▶ [What to work on]:
Look through the lines below and extract any with the word "against".

▶ [Provided data]:
######
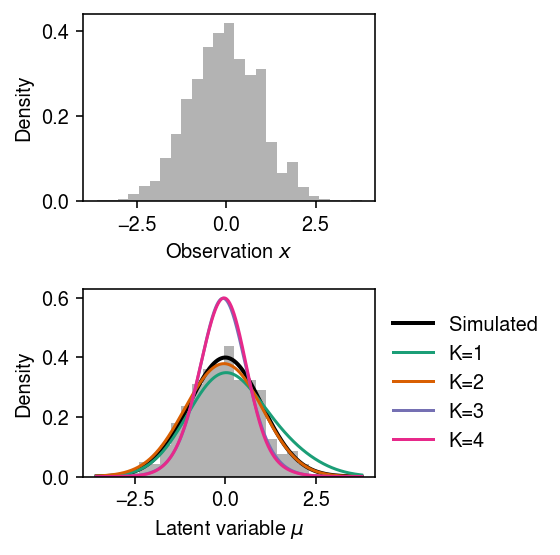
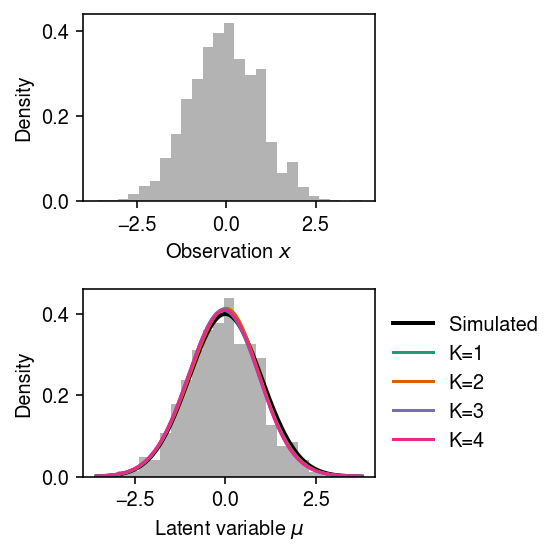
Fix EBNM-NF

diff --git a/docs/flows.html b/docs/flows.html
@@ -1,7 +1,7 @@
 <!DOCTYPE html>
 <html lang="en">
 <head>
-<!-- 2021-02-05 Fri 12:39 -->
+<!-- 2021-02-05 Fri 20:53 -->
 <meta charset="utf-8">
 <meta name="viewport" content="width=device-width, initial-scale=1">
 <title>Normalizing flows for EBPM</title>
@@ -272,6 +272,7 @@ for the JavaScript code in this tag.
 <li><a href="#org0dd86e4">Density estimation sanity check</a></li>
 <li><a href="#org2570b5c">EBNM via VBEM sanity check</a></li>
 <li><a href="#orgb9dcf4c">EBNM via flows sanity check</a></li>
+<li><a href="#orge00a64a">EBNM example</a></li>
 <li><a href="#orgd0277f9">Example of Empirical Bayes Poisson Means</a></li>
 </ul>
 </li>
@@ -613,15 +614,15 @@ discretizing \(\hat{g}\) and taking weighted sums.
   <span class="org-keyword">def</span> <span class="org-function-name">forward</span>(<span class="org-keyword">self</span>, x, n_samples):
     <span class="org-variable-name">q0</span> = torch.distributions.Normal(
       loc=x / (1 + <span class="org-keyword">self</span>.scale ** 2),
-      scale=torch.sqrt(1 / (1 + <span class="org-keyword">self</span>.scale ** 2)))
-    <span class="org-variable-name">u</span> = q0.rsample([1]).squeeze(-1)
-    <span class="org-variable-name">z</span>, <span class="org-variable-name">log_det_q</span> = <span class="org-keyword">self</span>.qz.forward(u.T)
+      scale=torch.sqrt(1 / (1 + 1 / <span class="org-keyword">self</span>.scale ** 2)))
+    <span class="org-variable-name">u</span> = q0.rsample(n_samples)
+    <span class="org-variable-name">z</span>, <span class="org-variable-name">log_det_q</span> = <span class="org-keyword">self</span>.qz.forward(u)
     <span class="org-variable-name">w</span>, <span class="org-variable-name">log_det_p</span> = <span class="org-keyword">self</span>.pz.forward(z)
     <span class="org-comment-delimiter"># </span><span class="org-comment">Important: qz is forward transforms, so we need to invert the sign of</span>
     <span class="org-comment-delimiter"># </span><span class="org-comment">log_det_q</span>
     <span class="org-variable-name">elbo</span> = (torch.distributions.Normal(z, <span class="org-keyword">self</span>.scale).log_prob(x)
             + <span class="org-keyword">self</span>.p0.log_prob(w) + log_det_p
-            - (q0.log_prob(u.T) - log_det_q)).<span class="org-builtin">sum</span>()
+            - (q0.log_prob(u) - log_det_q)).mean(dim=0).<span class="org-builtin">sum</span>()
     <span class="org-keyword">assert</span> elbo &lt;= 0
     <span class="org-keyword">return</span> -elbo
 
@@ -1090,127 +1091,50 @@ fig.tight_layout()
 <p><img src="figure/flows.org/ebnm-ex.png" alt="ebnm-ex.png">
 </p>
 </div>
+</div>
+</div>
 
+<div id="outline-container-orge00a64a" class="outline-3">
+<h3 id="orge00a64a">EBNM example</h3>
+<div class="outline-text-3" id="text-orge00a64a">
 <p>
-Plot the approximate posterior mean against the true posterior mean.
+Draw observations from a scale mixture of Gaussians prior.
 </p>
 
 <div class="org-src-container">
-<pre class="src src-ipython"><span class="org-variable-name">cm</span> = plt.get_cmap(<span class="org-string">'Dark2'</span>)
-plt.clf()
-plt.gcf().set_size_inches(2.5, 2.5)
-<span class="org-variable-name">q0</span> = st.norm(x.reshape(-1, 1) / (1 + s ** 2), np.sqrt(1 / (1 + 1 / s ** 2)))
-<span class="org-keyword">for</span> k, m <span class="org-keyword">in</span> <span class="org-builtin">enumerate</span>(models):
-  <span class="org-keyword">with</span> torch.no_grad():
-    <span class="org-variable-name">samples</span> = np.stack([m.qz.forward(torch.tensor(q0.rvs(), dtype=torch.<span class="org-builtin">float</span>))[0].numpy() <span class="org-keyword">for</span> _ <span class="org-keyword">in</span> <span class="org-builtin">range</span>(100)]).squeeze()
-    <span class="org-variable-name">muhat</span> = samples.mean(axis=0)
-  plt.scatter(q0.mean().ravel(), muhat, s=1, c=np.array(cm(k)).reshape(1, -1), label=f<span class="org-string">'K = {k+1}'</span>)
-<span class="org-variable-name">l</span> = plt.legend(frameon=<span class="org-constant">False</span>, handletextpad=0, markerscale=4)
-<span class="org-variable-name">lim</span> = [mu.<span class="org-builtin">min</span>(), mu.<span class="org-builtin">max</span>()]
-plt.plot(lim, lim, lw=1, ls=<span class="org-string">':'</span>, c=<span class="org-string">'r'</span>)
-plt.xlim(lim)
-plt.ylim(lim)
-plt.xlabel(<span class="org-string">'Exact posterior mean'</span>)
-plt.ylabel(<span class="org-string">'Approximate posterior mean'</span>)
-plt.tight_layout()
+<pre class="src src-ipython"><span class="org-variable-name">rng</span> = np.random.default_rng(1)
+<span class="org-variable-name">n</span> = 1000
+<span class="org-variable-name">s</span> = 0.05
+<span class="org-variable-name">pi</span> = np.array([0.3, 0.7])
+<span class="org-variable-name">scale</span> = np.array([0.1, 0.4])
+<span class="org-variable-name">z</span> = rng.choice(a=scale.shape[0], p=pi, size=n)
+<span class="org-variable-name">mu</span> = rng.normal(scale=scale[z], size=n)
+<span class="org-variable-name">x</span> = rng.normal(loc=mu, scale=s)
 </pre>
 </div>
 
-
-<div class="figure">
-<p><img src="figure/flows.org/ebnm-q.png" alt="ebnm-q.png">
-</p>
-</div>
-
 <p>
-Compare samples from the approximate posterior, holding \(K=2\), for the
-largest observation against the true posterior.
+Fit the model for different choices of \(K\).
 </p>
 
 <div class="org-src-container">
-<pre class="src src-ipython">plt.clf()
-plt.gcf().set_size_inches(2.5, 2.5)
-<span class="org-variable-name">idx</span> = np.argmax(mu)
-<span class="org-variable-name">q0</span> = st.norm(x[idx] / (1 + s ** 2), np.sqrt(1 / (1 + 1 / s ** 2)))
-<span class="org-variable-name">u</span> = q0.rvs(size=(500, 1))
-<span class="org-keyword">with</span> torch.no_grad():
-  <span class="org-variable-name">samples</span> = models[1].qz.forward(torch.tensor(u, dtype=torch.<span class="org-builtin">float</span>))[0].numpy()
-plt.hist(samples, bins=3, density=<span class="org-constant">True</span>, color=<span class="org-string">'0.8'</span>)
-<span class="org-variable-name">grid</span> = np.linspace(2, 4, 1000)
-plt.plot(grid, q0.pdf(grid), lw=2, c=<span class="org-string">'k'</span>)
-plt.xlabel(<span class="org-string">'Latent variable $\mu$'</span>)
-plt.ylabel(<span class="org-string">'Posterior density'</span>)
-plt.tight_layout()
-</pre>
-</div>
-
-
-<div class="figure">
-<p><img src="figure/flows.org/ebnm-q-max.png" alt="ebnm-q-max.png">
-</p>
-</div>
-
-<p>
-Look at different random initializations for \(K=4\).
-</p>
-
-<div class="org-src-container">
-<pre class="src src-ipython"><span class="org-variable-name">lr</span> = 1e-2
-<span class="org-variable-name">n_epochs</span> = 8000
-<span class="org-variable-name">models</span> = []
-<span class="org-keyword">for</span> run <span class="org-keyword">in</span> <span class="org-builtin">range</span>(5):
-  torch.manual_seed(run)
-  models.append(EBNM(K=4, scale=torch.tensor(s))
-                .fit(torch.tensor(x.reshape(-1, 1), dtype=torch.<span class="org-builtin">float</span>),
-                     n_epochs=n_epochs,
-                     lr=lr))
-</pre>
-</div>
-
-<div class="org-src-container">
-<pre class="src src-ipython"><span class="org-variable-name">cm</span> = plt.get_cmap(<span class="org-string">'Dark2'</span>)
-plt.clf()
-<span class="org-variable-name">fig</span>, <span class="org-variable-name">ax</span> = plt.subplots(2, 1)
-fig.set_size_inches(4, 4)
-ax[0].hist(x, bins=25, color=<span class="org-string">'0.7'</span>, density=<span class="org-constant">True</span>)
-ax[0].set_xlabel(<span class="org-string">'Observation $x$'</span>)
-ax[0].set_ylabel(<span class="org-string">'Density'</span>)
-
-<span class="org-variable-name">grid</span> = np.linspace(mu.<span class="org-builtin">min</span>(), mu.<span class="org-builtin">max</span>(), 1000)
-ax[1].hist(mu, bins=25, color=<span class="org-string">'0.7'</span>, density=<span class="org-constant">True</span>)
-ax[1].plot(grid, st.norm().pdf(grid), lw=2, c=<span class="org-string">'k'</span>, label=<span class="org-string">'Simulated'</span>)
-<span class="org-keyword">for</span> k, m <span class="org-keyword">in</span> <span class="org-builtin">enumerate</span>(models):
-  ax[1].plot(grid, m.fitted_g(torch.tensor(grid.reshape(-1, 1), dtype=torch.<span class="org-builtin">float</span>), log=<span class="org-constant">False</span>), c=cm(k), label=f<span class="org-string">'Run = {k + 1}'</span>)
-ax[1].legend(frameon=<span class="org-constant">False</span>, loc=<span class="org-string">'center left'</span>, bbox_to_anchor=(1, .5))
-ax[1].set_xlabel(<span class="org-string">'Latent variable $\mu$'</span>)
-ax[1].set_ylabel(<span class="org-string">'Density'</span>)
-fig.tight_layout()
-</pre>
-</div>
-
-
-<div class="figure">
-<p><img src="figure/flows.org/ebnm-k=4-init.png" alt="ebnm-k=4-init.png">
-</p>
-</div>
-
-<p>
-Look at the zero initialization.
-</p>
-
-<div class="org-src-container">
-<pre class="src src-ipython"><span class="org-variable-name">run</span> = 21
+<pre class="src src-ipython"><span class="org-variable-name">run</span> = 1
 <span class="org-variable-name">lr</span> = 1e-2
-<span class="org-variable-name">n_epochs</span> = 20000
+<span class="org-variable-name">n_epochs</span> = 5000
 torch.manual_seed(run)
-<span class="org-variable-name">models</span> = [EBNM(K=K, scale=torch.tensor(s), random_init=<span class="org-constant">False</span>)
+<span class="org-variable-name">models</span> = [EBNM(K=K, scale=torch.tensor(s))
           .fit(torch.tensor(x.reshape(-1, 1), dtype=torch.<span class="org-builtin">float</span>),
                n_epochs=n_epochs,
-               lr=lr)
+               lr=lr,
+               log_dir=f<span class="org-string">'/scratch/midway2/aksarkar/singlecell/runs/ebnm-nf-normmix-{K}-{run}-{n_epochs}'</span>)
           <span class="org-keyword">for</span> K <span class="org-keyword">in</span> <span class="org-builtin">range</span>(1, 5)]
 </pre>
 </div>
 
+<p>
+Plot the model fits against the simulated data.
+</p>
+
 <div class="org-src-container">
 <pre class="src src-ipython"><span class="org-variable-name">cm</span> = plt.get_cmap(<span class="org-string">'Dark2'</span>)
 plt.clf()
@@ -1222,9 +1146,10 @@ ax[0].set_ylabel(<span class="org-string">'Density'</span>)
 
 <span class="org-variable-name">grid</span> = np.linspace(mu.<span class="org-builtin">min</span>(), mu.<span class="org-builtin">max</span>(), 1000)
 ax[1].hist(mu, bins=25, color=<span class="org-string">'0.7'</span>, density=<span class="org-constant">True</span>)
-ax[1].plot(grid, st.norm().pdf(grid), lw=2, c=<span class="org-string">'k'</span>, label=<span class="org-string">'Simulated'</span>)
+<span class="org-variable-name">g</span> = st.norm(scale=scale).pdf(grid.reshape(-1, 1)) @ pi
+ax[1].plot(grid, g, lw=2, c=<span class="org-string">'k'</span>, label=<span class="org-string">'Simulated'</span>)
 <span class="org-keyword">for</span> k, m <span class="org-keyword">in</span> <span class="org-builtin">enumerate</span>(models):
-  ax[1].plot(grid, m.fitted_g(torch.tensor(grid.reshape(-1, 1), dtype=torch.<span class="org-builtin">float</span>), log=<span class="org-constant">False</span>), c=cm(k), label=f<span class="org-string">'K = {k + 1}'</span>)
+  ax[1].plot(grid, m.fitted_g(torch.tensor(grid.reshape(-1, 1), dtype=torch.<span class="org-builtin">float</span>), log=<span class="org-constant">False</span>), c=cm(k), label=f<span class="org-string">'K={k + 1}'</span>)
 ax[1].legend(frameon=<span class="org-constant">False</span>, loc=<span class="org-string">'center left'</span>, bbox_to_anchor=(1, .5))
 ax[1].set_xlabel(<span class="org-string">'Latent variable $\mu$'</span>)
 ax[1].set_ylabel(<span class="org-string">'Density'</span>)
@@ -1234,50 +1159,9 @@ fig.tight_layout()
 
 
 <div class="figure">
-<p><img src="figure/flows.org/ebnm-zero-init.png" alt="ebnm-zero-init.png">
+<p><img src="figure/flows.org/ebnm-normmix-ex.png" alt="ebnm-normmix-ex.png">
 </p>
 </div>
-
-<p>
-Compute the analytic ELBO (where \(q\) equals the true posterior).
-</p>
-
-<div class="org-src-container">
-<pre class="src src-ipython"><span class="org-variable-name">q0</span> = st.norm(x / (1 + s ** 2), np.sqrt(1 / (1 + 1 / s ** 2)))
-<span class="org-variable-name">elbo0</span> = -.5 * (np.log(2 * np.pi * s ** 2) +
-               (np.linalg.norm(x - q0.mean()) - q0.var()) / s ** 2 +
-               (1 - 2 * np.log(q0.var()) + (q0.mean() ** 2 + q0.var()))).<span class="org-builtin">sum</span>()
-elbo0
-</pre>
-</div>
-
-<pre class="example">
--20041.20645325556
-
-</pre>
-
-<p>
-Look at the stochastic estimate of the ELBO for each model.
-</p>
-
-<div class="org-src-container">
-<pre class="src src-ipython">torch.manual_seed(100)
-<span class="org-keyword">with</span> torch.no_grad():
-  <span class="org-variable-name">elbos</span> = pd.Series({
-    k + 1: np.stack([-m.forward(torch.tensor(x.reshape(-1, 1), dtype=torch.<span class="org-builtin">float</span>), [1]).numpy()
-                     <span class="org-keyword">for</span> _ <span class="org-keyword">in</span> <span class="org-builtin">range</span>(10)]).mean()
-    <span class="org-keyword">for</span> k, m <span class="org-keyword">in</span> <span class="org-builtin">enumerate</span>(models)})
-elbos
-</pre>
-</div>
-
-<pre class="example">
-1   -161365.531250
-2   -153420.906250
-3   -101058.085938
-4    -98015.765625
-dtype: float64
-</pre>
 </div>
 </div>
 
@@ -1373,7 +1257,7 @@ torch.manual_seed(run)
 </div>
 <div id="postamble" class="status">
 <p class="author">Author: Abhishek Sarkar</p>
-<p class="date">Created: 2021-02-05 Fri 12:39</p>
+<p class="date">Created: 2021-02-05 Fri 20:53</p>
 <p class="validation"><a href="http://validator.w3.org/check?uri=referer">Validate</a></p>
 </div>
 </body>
######
▶ [Expected answer]:
-Plot the approximate posterior mean against the true posterior mean.
-largest observation against the true posterior.
+Plot the model fits against the simulated data.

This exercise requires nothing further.